Much of the credit for Star Wars success belongs to its VFX production team’s technological breakthroughs in motion control systems and bluescreen technology. “Motion control is an electronically controlled mechanical system that allows the physical motions of a camera and/or other objects [(e.g., model/miniatures)] to be recorded, enabling successive [choreographed] passes to be photographed ‘on the fly’ with the corresponding motion blur characteristics of normal motion-picture cameras, so that composites can be created in an optical printer….”[iii]
Digital technology is used both to enhance optical effects and to generate independent visual effects, a powerful combination of tools for the film director.
Star Wars, a purely optical effects film prior to its digitally enhanced, 20th Anniversary re-release in 1997, was responsible for revolutionizing the motion picture (and television) industry virtually overnight. Digital visual effects, on the other hand, charted a less rapid evolutionary course.
Digital Visual Effects
Although some digital visual effects were utilized in film as early as 1982, the true integration of digital visual effects into film occurred over a period spanning approximately from 1989 through 1994.[iv] Today’s digital production pipeline combines traditional optical techniques with digital imaging and technology. Digital technology is used both to enhance optical effects and to generate independent visual effects, a powerful combination of tools for the film director. Furthermore, recent breakthroughs in the development of high-resolution digital scanners and optical printers are largely responsible for accelerating the industry’s integration of digital technology into motion picture production.

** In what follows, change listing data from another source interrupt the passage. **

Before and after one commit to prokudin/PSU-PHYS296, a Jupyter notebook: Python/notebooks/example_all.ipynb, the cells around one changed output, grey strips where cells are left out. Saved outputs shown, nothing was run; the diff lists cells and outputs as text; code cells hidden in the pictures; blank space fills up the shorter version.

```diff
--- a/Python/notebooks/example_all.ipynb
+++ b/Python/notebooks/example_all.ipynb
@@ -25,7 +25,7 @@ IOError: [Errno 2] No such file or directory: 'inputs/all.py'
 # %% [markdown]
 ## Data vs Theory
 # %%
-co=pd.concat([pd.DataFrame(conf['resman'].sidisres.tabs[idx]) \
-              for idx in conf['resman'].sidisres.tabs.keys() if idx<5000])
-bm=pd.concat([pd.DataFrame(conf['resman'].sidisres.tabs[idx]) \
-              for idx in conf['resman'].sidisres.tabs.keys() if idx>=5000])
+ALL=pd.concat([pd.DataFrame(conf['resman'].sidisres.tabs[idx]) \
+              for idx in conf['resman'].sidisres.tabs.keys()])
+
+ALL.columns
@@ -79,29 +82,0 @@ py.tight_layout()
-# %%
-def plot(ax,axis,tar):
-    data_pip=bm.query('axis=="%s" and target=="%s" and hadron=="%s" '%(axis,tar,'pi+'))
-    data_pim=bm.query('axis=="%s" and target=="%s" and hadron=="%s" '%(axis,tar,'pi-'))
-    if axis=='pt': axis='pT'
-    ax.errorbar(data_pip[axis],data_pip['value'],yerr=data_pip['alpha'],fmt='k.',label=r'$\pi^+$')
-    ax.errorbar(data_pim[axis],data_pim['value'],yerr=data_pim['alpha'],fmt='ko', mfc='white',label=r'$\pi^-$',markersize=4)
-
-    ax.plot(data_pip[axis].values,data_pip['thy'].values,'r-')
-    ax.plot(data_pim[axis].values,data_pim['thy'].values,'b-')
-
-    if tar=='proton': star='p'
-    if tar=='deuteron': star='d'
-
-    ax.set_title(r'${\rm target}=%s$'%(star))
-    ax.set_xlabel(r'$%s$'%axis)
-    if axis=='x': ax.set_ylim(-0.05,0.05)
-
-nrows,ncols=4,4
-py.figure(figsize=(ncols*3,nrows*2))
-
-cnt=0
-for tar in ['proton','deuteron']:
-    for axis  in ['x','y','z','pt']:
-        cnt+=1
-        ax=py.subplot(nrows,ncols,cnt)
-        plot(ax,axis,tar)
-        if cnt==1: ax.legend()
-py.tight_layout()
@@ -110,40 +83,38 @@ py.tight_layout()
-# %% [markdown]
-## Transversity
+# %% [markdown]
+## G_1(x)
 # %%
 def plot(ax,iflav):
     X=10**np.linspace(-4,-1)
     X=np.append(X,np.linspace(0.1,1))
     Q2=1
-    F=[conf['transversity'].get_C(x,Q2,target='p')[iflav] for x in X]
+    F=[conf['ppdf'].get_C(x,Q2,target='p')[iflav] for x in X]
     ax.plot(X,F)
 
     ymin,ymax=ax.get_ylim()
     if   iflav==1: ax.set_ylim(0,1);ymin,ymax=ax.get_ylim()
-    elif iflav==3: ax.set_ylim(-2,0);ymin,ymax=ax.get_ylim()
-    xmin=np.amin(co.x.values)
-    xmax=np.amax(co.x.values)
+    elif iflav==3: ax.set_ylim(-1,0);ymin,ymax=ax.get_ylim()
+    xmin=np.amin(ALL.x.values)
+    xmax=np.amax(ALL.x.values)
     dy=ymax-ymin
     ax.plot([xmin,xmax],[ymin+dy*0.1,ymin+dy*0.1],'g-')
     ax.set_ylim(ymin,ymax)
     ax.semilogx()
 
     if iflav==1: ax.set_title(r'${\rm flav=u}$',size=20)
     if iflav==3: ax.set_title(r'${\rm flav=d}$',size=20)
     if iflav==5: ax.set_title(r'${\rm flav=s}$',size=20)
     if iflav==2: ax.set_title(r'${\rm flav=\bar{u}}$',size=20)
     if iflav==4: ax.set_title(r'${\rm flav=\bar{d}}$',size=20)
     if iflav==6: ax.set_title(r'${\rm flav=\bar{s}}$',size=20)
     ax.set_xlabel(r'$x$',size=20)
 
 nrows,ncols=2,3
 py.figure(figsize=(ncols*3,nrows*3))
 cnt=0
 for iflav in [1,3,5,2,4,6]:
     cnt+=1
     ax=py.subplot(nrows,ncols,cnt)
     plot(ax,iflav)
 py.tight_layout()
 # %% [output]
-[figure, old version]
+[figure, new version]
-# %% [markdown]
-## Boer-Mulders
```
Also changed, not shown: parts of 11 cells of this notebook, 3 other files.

Unlike early motion-control devices, which relied on analog electronics, motion-picture quality digital imagery requires sophisticated hardware such as high-speed processors, massive data storage devices, and high-speed computer networks. It wasn’t until the early 1990s that hardware capable of efficiently creating motion picture quality computer generated imagery (CGI) started becoming somewhat economically practicable. More-over, software applications capable of creating these effects needed to be developed for such hardware.
The Digital Pipeline

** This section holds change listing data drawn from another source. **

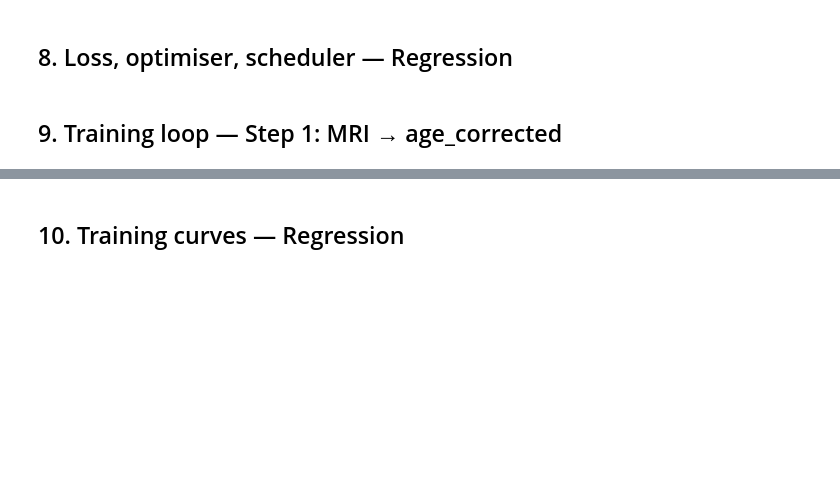
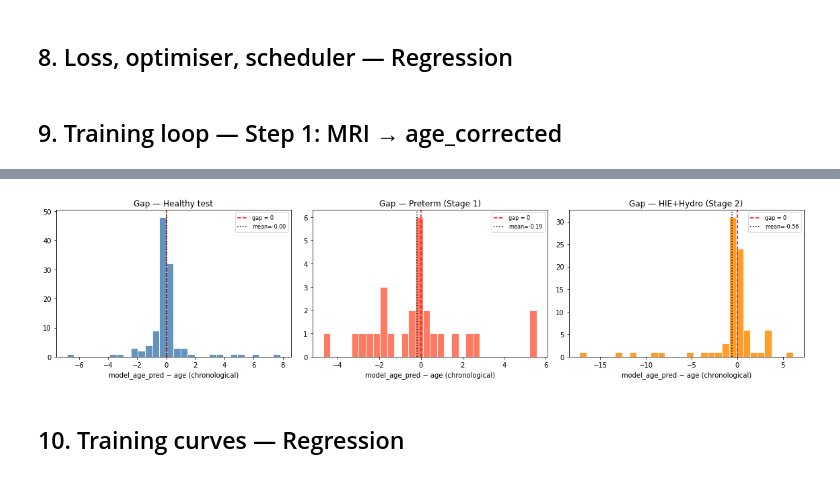
Before and after one commit to alecrimi/latemyelination_comorbidity, a Jupyter notebook: myelin_age_gap_classifier.ipynb, the cells around one changed output, grey strips where cells are left out. Cells and saved outputs as stored; diff of their text form; code cells hidden in the pictures; blank space fills up the shorter version.

```diff
--- a/myelin_age_gap_classifier.ipynb
+++ b/myelin_age_gap_classifier.ipynb
@@ -658,3 +733,64 @@ Best seed by healthy MAE: seed 2
+# %%
+# gap = model_age_pred - chronological age  (age-dependent bias correction)
+# =====================================================================
+import matplotlib.pyplot as plt
+import numpy as np
+from sklearn.linear_model import LinearRegression
+
+# Reload best model
+reg_model = AgeRegressor().to(device)
+reg_model.load_state_dict(torch.load(best_seed['save_path'], map_location=device))
+
+# Get raw predictions for each cohort
+_, _, preds_h,  ages_h_corr = run_reg_epoch(test_healthy_loader, training=False)
+_, _, preds_pt, _           = run_reg_epoch(preterm_loader,      training=False)
+_, _, preds_p2, _           = run_reg_epoch(patho2_loader,       training=False)
+
+# --- Confirm ages_h_corr matches chronological age before trusting the fit below ---
+# print(np.max(np.abs(ages_h_corr - test_healthy['age'].values)))  # should be ~0
+
+# 1. Fit age-dependent bias (regression-to-the-mean) on healthy test set only
+#    residual = predicted_age - chronological_age, as a function of chronological_age
+resid_h = preds_h - test_healthy['age'].values
+age_h   = test_healthy['age'].values.reshape(-1, 1)
+
+bias_model = LinearRegression().fit(age_h, resid_h)
+
+# 2. Correct every subject using THEIR OWN chronological age
+def debias(preds, ages):
+    ages = np.asarray(ages).reshape(-1, 1)
+    return preds - bias_model.predict(ages)
+
+preds_h_c  = debias(preds_h,  test_healthy['age'].values)
+preds_pt_c = debias(preds_pt, df_preterm['age'].values)
+preds_p2_c = debias(preds_p2, patho2_df['age'].values)
+
+gaps_h_fixed  = preds_h_c  - test_healthy['age'].values
+gaps_pt_fixed = preds_pt_c - df_preterm['age'].values
+gaps_p2_fixed = preds_p2_c - patho2_df['age'].values
+
+# Replot
+fig, axes = plt.subplots(1, 3, figsize=(16, 4))
+
+for ax, g, lbl, c in zip(
+    axes,
+    [gaps_h_fixed, gaps_pt_fixed, gaps_p2_fixed],
+    ['Healthy test', 'Preterm (Stage 1)', 'HIE+Hydro (Stage 2)'],
+    ['steelblue', 'tomato', 'darkorange']
+):
+    ax.hist(g, bins=30, color=c, edgecolor='white', alpha=0.85)
+    ax.axvline(0, color='red', linestyle='--', label='gap = 0')
+    ax.axvline(g.mean(), color='black', linestyle=':',
+               label=f'mean={g.mean():.2f}')
+    ax.set_title(f'Gap — {lbl}')
+    ax.set_xlabel('model_age_pred − age (chronological)')
+    ax.legend(fontsize=8)
+
+plt.tight_layout()
+plt.savefig('gap_distribution_by_group.png', dpi=120)
+plt.show()
+# %% [output]
+[figure, added]
 # %% [markdown]
 ## 10. Training curves — Regression
 # %%
```
Also changed, not shown: parts of 36 cells of this notebook.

A brief overview of the generic digital pipeline illustrates the level of detail and sheer volume of data required to create these effects. The digital pipeline includes modeling, animation, rendering and compositing of digital imagery.
The modeling stage comprises the creation of separate elements (e.g., geometric/

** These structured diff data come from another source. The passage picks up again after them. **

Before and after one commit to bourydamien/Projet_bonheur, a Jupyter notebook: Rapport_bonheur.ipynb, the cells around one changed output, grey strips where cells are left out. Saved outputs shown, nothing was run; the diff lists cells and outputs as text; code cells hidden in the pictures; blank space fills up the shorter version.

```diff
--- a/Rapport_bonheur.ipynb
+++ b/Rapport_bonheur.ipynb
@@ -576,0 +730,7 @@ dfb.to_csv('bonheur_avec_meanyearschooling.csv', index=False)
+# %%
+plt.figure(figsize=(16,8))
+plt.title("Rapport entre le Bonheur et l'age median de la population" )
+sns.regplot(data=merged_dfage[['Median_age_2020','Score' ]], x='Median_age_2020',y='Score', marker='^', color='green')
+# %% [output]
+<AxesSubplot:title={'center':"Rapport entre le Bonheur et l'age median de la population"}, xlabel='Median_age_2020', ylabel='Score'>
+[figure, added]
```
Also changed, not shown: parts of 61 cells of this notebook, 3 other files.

wireframe models, texturing, lighting, shadows and other physical attributes) for a specific object or scene in a frame. Additionally, camera characteristics, such as lens flairs, focal points, and positioning, are created in the modeling stage.
In order to complete the negative on schedule, large-scale visual effects productions at present require more than one VFX facility in the mix.
Once modeled, the digital artist, with the help of computer algorithms, then articulates how each element of the model will change over the shot’s timeline (e.g., the animation stage). For instance, lighting may be animated to emulate the sun’s position in the sky as the day passes, shadows will need to track the object in relation to its lighting, and the object itself may need to be set in motion, including physical deformation, and then tracked by the camera in a specific manner. Of course, the great thing about digital visual effects is that these same tools may be used to defy the natural laws of physics.
Next, the rendering stage, a time intensive process accomplished through the sheer power of networked multi-processors, computes and produces the completed image of this animated model. It is at this stage in the pipeline where artifacts, abnormal deforma-tions and other glitches in the modeling and animation become apparent. This process is highly iterative, requiring the digital artist to go back to the modeling and/or animation stages and then re-render the image until the desired effect has been attained.
The compositing stage involves combining multiple independent images into one image. For example, a digital space battle would involve separate elements such as individual spaceships, starfields, planets, and possibly even asteroids. Each of these elements would be digitally modeled, animated and rendered—e.g., geometric models of the stars, texture maps establishing the starfields’ color, brightness and reflectivity, etc., would be created in the modeling stage, the stars are then animated and ultimately rendered into the final starfield image. The separate rendered images of the spaceships, starfields, planets and asteroids would then be combined into the final composited battle scene.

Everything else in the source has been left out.